This month’s question:
Spring is in the air! I need motivation to get my family to clear out the clutter, but I can’t get anyone to part with anything, from my husband’s broken, old tools to my daughter’s basket of miscellaneous doll parts to my own stash of projects that I’ve left unfinished. How can I help my family to avoid becoming hoarders and to finish what we start?
Kevin Tutty, LCSW:
Spring is always a great time of year to clean house. I like the idea of going through belongings annually and see what things have not been touched in a year. If something has not been used for a year, how important is it, really?
As a warehouse manager, I learned that physical space actually can cost money after a product sits on the shelf for a period of time. Much in the same way, unused objects prevent other items from being placed where we can locate them in our home. A disorganized, cluttered space causes stress and anxiety.

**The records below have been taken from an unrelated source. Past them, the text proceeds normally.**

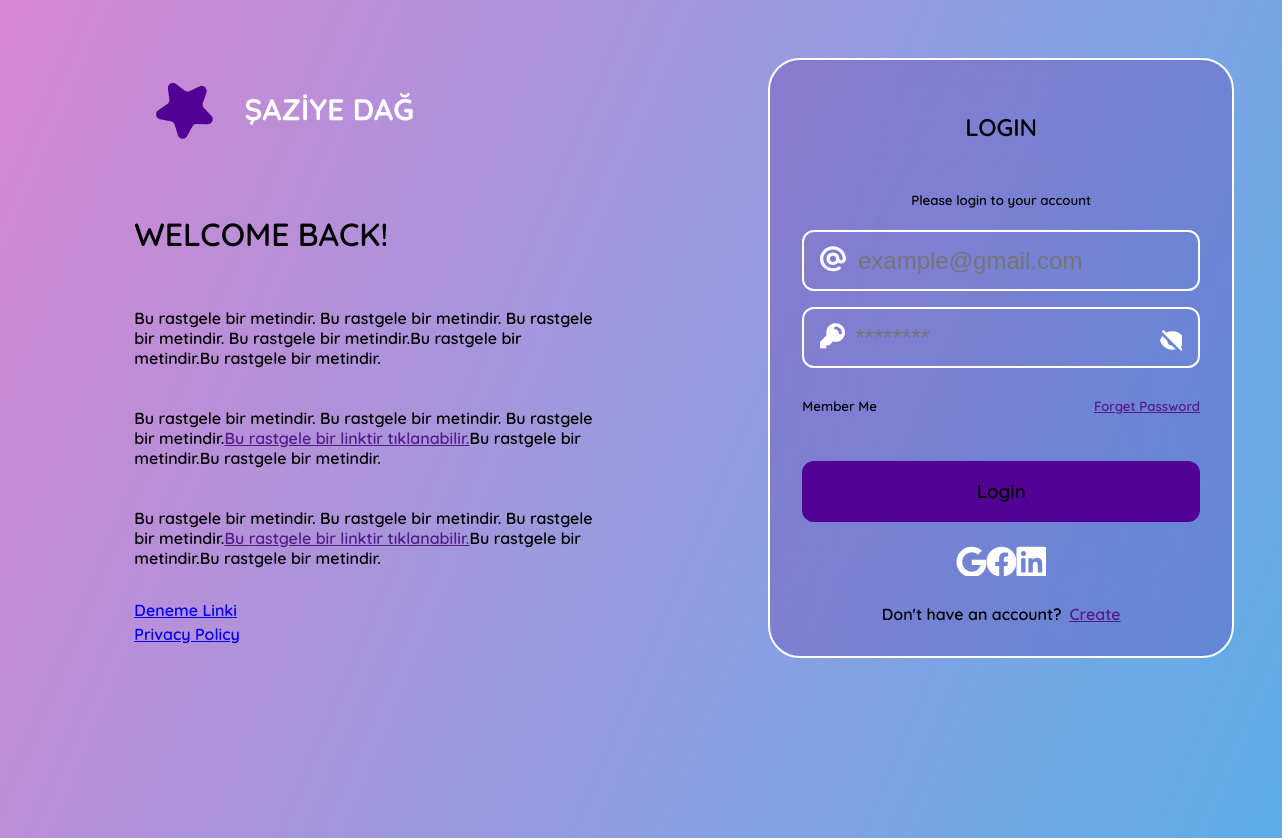
Repository: szydag/login
Page: /
These files come from the project's save history. The page is drawn as it stood at one moment and after the next save; the edit follows.
The browser window is 1280 px wide. The page is 1282 px wide, so the pictures cover 1282 px, including what lies to the right of the window. The pictures show the whole page.
The project was rebuilt for these pictures with package versions that can differ from the ones it lists, and the page was loaded fresh each time. Also part of the build but not shown: src/assets/svgr/unhiddenIcon/index.js.

Above is the page before, as saved 2023-11-02 00:11:47.

After the next save:
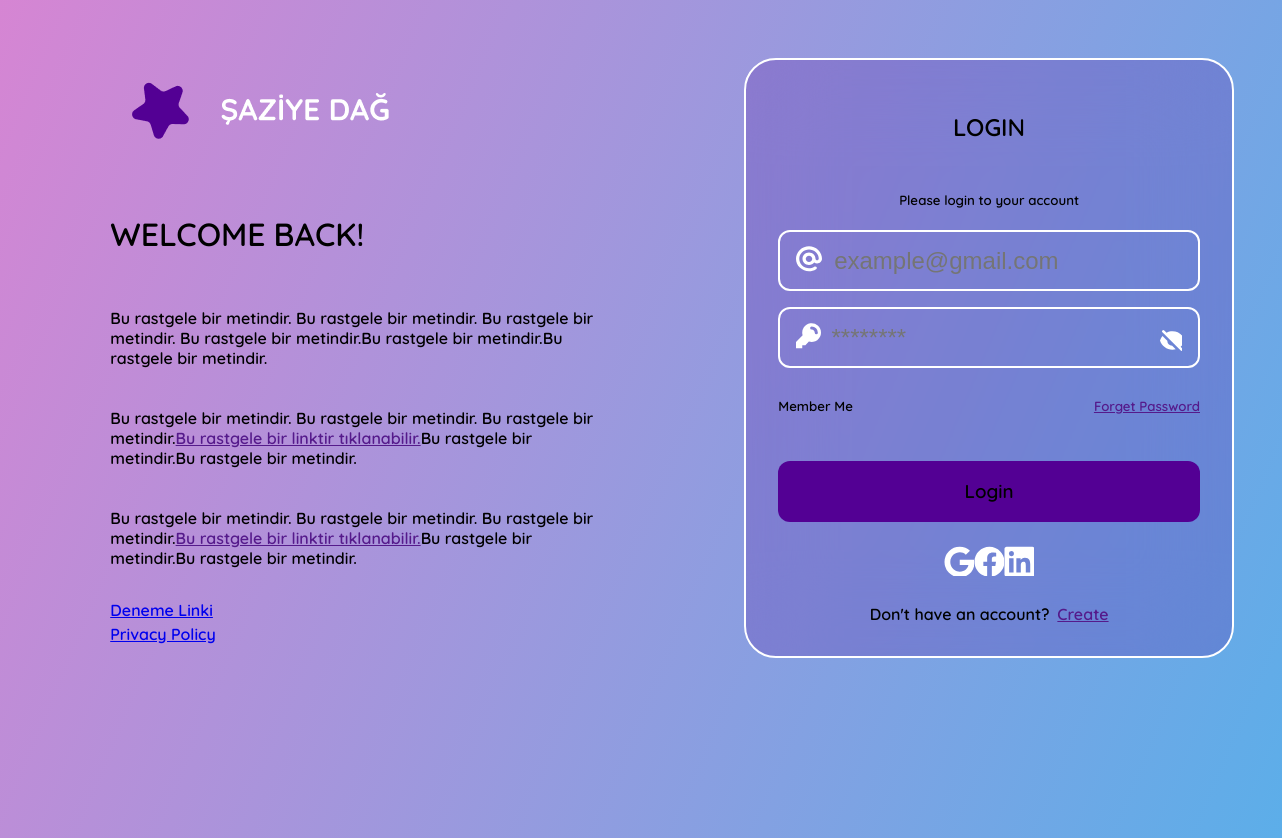
Saved 10 s later.
--- a/src/app/pages/login/style.js
+++ b/src/app/pages/login/style.js
@@ -47,7 +47,7 @@ const useStyles = createUseStyles({
         flexDirection: 'column',
         justifyContent: 'center',
         alignItems: 'center',
-        padding: '0 8%',
+        padding: '0 6%',
     },
     promotionTexts: {
         display: 'flex',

One option for someone who has trouble getting rid of anything is to negotiate a number of items that each person will part with. Then, donate these to a worthwhile charity so someone can use them, and you get the tax deduction as well. A win-win!
Kevin Tutty, LPC, is a Licensed Professional Counselor in private practice. Contact him at 405-431-6225.
Valerie Riley, Professional Organizer:
We always advise our clients to take things room by room—otherwise it’s too overwhelming. Focus on one area at a time and don’t leave it until you’ve accomplished clearing the clutter. Only then is it wise to move on to the next area or room needing attention.
To get the family involved, we like to have our clients make it a game. Time yourselves and see who can get through their designated clutter first—the winner gets to pick the restaurant where the family dines out as a reward. Or, have everyone help each other in their personal area and when one area is complete, the family enjoys a new activity to do together or a reward (such as going out for ice cream or having a family movie night). It’s also helpful to set a time limit on how long you work on a particular area. If you leave yourself too much time you will most likely get overwhelmed and quit early. Set a timer and stick to that. If the whole idea of clearing clutter is daunting, start with a small time limit—set the timer for 10 minutes and see how much you can accomplish. The small victories will make you feel good and help you to be motivated to continue on! Good luck!
Valerie Riley is the founder of the Riley Group, offering concierge and lifestyle management services. Contact them at 405-242-2267 or www.therileygroup.info.
Devonne Carter, LCSW:
I would encourage you to start this project by modeling. You model the behavior you want everyone else in the family to follow. Start with one closet and clean it out and talk about how good it feels to donate things. Then state that you want everyone to clean out their closet or their room. Give them a deadline and a place to which you want them to bring their donations. If your children are young, ask them to choose 5 items for your donation sack. Have your children help you with the donation and then on the way home talk about how nice it will be for children who don't have many clothes or toys and how much they will enjoy their new treasures.
Devonne Carter, LCSW, is a Clinical Social Worker in private practice in Edmond. Contact her at 405-326-3923 or www.carterscounseling.com.
Donnie Van Curen M.A., LMFT:
Pick a Saturday where each person helps fill a family box, or has their own box to fill, which can then be taken to an organization like The Salvation Army. This makes for a great family activity, and the opportunity to help each person in your family generate a lot of positive feelings and emotions from their actions. It is also a wonderful way to help your kids see the value, responsibility and fun that helping others provides, all while cleaning up clutter. Make it a tradition; it may be one that carries on for generations to come.
Donnie Van Curen M.A., LMFT is a Licensed Marriage and Family Theapist with Counseling 1820, LLC. Contact him at 405-823-4302 or www.counseling1820.com.